(PROBLEM DESCRIPTION) From the records below, extract all the text exactly and leave the images behind.

(MATERIAL TO PROCESS)
┌──

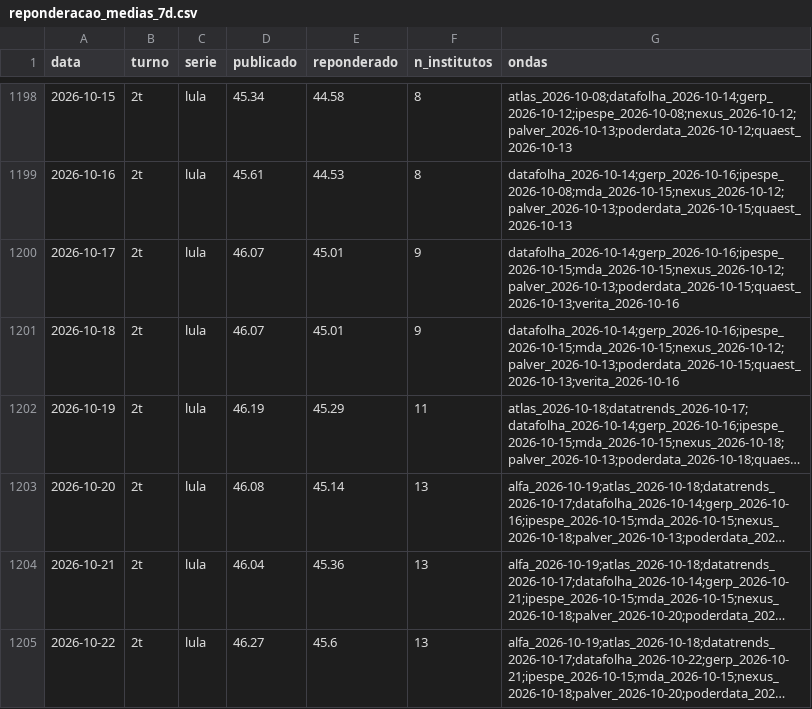
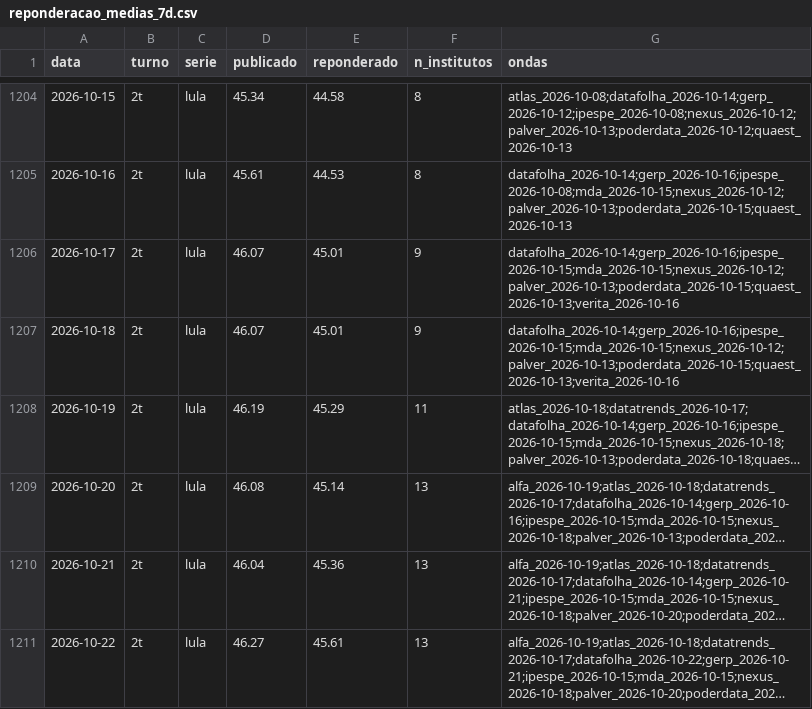
Before and after one commit to ArvorCo/PNAD, a CSV file: docs/assets/reponderacao_medias_7d.csv, drawn as a sheet; only a part is shown, gaps mark what is left out; long unchanged cells end in …; addresses are those after the commit; the diff covers the shown part only; the diff names each change by its address in the sheet, - before the commit and + after, or states it on an @@ line.

```diff
--- a/docs/assets/reponderacao_medias_7d.csv
+++ b/docs/assets/reponderacao_medias_7d.csv
-E1211 (reponderado): 45.6
+E1211 (reponderado): 45.61
```
Also changed, not shown: 10 added rows elsewhere in this file, docs/assets/reponderacao_historico_2t.csv, docs/assets/reponderacao_nao_escolha.csv, 44 other files.
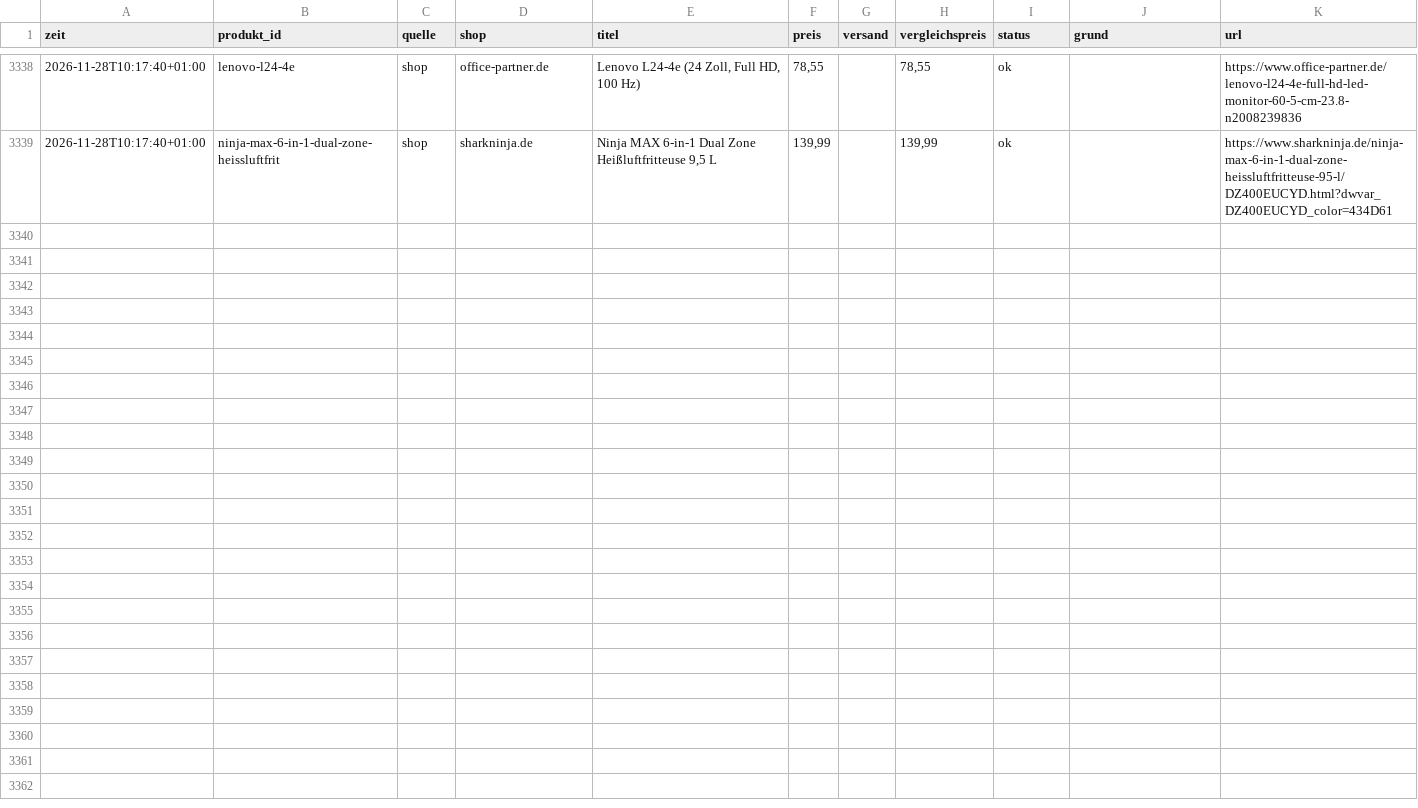
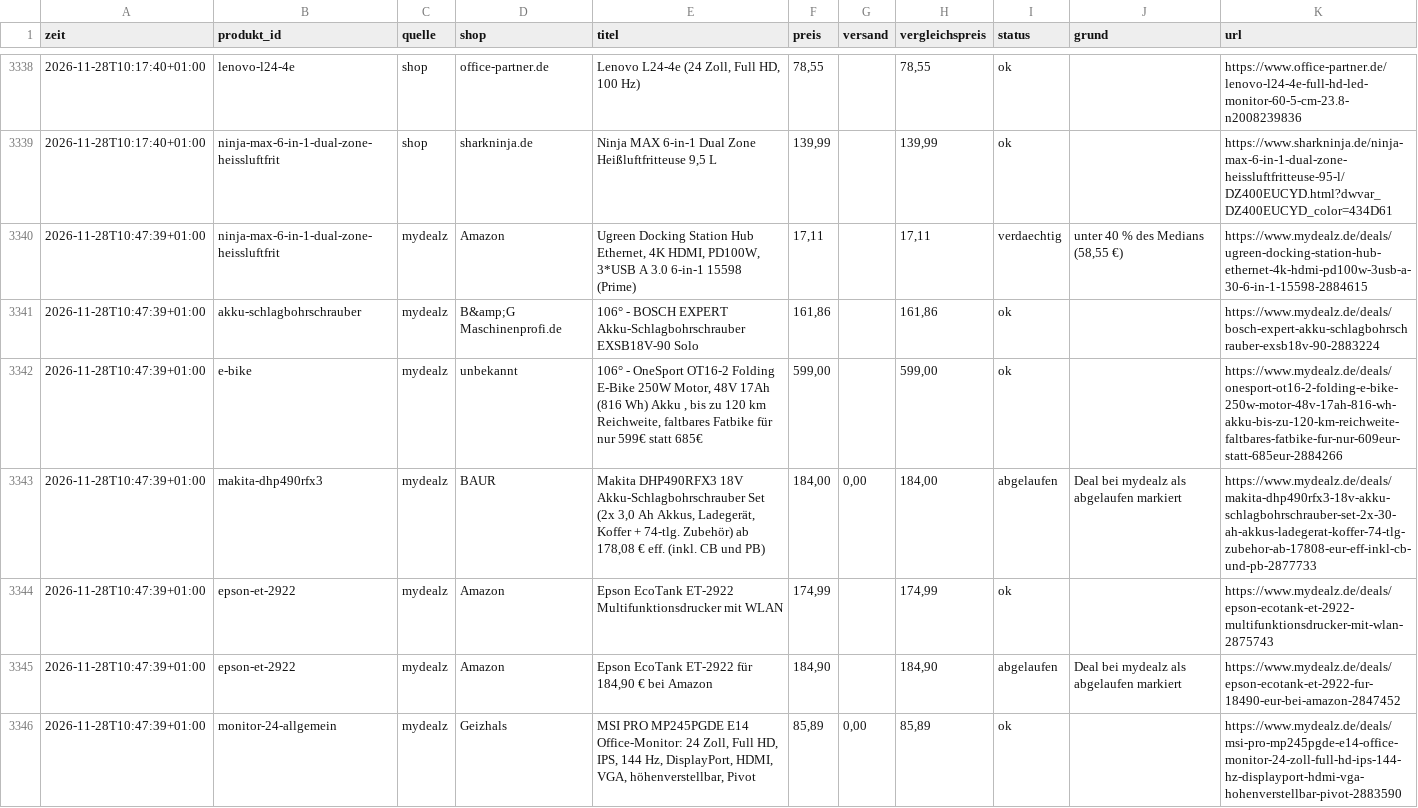
Before and after one commit to mjkschule/deal-radar, a CSV file: data/verlauf.csv, drawn as a sheet; only a part is shown, gaps mark what is left out; the diff covers the shown part only; the diff names each change by its address in the sheet, - before the commit and + after, or states it on an @@ line.

```diff
--- a/data/verlauf.csv
+++ b/data/verlauf.csv
+row 3340: 2026-11-28T10:47:39+01:00 | ninja-max-6-in-1-dual-zone-heissluftfrit | mydealz | Amazon | Ugreen Docking Station Hub Ethernet, 4K HDMI, PD100W, 3*USB A 3.0 6-in-1 15598 (Prime) | 17,11 |  | 17,11 | verdaechtig | unter 40 % des Medians (58,55 €) | https://www.mydealz.de/deals/ugreen-docking-station-hub-ethernet-4k-hdmi-pd100w-3usb-a-30-6-in-1-15598-2884615
+row 3341: 2026-11-28T10:47:39+01:00 | akku-schlagbohrschrauber | mydealz | B&amp;G Maschinenprofi.de | 106° - BOSCH EXPERT Akku-Schlagbohrschrauber EXSB18V-90 Solo | 161,86 |  | 161,86 | ok |  | https://www.mydealz.de/deals/bosch-expert-akku-schlagbohrschrauber-exsb18v-90-2883224
+row 3342: 2026-11-28T10:47:39+01:00 | e-bike | mydealz | unbekannt | 106° - OneSport OT16-2 Folding E-Bike 250W Motor, 48V 17Ah (816 Wh) Akku , bis zu 120 km Reichweite, faltbares Fatbike für nur 599€ statt 685€ | 599,00 |  | 599,00 | ok |  | https://www.mydealz.de/deals/onesport-ot16-2-folding-e-bike-250w-motor-48v-17ah-816-wh-akku-bis-zu-120-km-reichweite-faltbares-fatbike-fur-nur-609eur-statt-685eur-2884266
+row 3343: 2026-11-28T10:47:39+01:00 | makita-dhp490rfx3 | mydealz | BAUR | Makita DHP490RFX3 18V Akku-Schlagbohrschrauber Set (2x 3,0 Ah Akkus, Ladegerät, Koffer + 74-tlg. Zubehör) ab 178,08 € eff. (inkl. CB und PB) | 184,00 | 0,00 | 184,00 | abgelaufen | Deal bei mydealz als abgelaufen markiert | https://www.mydealz.de/deals/makita-dhp490rfx3-18v-akku-schlagbohrschrauber-set-2x-30-ah-akkus-ladegerat-koffer-74-tlg-zubehor-ab-17808-eur-eff-inkl-cb-und-pb-2877733
+row 3344: 2026-11-28T10:47:39+01:00 | epson-et-2922 | mydealz | Amazon | Epson EcoTank ET-2922 Multifunktionsdrucker mit WLAN | 174,99 |  | 174,99 | ok |  | https://www.mydealz.de/deals/epson-ecotank-et-2922-multifunktionsdrucker-mit-wlan-2875743
+row 3345: 2026-11-28T10:47:39+01:00 | epson-et-2922 | mydealz | Amazon | Epson EcoTank ET-2922 für 184,90 € bei Amazon | 184,90 |  | 184,90 | abgelaufen | Deal bei mydealz als abgelaufen markiert | https://www.mydealz.de/deals/epson-ecotank-et-2922-fur-18490-eur-bei-amazon-2847452
+row 3346: 2026-11-28T10:47:39+01:00 | monitor-24-allgemein | mydealz | Geizhals | MSI PRO MP245PGDE E14 Office-Monitor: 24 Zoll, Full HD, IPS, 144 Hz, DisplayPort, HDMI, VGA, höhenverstellbar, Pivot | 85,89 | 0,00 | 85,89 | ok |  | https://www.mydealz.de/deals/msi-pro-mp245pgde-e14-office-monitor-24-zoll-full-hd-ips-144-hz-displayport-hdmi-vga-hohenverstellbar-pivot-2883590
```
Also changed, not shown: 7 added rows elsewhere in this file, 4 other files.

└──

(THE ANSWER)
Before and after one commit to ArvorCo/PNAD, a CSV file: docs/assets/reponderacao_medias_7d.csv, drawn as a sheet; only a part is shown, gaps mark what is left out; long unchanged cells end in …; addresses are those after the commit; the diff covers the shown part only; the diff names each change by its address in the sheet, - before the commit and + after, or states it on an @@ line.

```diff
--- a/docs/assets/reponderacao_medias_7d.csv
+++ b/docs/assets/reponderacao_medias_7d.csv
-E1211 (reponderado): 45.6
+E1211 (reponderado): 45.61
```
Also changed, not shown: 10 added rows elsewhere in this file, docs/assets/reponderacao_historico_2t.csv, docs/assets/reponderacao_nao_escolha.csv, 44 other files.
Before and after one commit to mjkschule/deal-radar, a CSV file: data/verlauf.csv, drawn as a sheet; only a part is shown, gaps mark what is left out; the diff covers the shown part only; the diff names each change by its address in the sheet, - before the commit and + after, or states it on an @@ line.

```diff
--- a/data/verlauf.csv
+++ b/data/verlauf.csv
+row 3340: 2026-11-28T10:47:39+01:00 | ninja-max-6-in-1-dual-zone-heissluftfrit | mydealz | Amazon | Ugreen Docking Station Hub Ethernet, 4K HDMI, PD100W, 3*USB A 3.0 6-in-1 15598 (Prime) | 17,11 |  | 17,11 | verdaechtig | unter 40 % des Medians (58,55 €) | https://www.mydealz.de/deals/ugreen-docking-station-hub-ethernet-4k-hdmi-pd100w-3usb-a-30-6-in-1-15598-2884615
+row 3341: 2026-11-28T10:47:39+01:00 | akku-schlagbohrschrauber | mydealz | B&amp;G Maschinenprofi.de | 106° - BOSCH EXPERT Akku-Schlagbohrschrauber EXSB18V-90 Solo | 161,86 |  | 161,86 | ok |  | https://www.mydealz.de/deals/bosch-expert-akku-schlagbohrschrauber-exsb18v-90-2883224
+row 3342: 2026-11-28T10:47:39+01:00 | e-bike | mydealz | unbekannt | 106° - OneSport OT16-2 Folding E-Bike 250W Motor, 48V 17Ah (816 Wh) Akku , bis zu 120 km Reichweite, faltbares Fatbike für nur 599€ statt 685€ | 599,00 |  | 599,00 | ok |  | https://www.mydealz.de/deals/onesport-ot16-2-folding-e-bike-250w-motor-48v-17ah-816-wh-akku-bis-zu-120-km-reichweite-faltbares-fatbike-fur-nur-609eur-statt-685eur-2884266
+row 3343: 2026-11-28T10:47:39+01:00 | makita-dhp490rfx3 | mydealz | BAUR | Makita DHP490RFX3 18V Akku-Schlagbohrschrauber Set (2x 3,0 Ah Akkus, Ladegerät, Koffer + 74-tlg. Zubehör) ab 178,08 € eff. (inkl. CB und PB) | 184,00 | 0,00 | 184,00 | abgelaufen | Deal bei mydealz als abgelaufen markiert | https://www.mydealz.de/deals/makita-dhp490rfx3-18v-akku-schlagbohrschrauber-set-2x-30-ah-akkus-ladegerat-koffer-74-tlg-zubehor-ab-17808-eur-eff-inkl-cb-und-pb-2877733
+row 3344: 2026-11-28T10:47:39+01:00 | epson-et-2922 | mydealz | Amazon | Epson EcoTank ET-2922 Multifunktionsdrucker mit WLAN | 174,99 |  | 174,99 | ok |  | https://www.mydealz.de/deals/epson-ecotank-et-2922-multifunktionsdrucker-mit-wlan-2875743
+row 3345: 2026-11-28T10:47:39+01:00 | epson-et-2922 | mydealz | Amazon | Epson EcoTank ET-2922 für 184,90 € bei Amazon | 184,90 |  | 184,90 | abgelaufen | Deal bei mydealz als abgelaufen markiert | https://www.mydealz.de/deals/epson-ecotank-et-2922-fur-18490-eur-bei-amazon-2847452
+row 3346: 2026-11-28T10:47:39+01:00 | monitor-24-allgemein | mydealz | Geizhals | MSI PRO MP245PGDE E14 Office-Monitor: 24 Zoll, Full HD, IPS, 144 Hz, DisplayPort, HDMI, VGA, höhenverstellbar, Pivot | 85,89 | 0,00 | 85,89 | ok |  | https://www.mydealz.de/deals/msi-pro-mp245pgde-e14-office-monitor-24-zoll-full-hd-ips-144-hz-displayport-hdmi-vga-hohenverstellbar-pivot-2883590
```
Also changed, not shown: 7 added rows elsewhere in this file, 4 other files.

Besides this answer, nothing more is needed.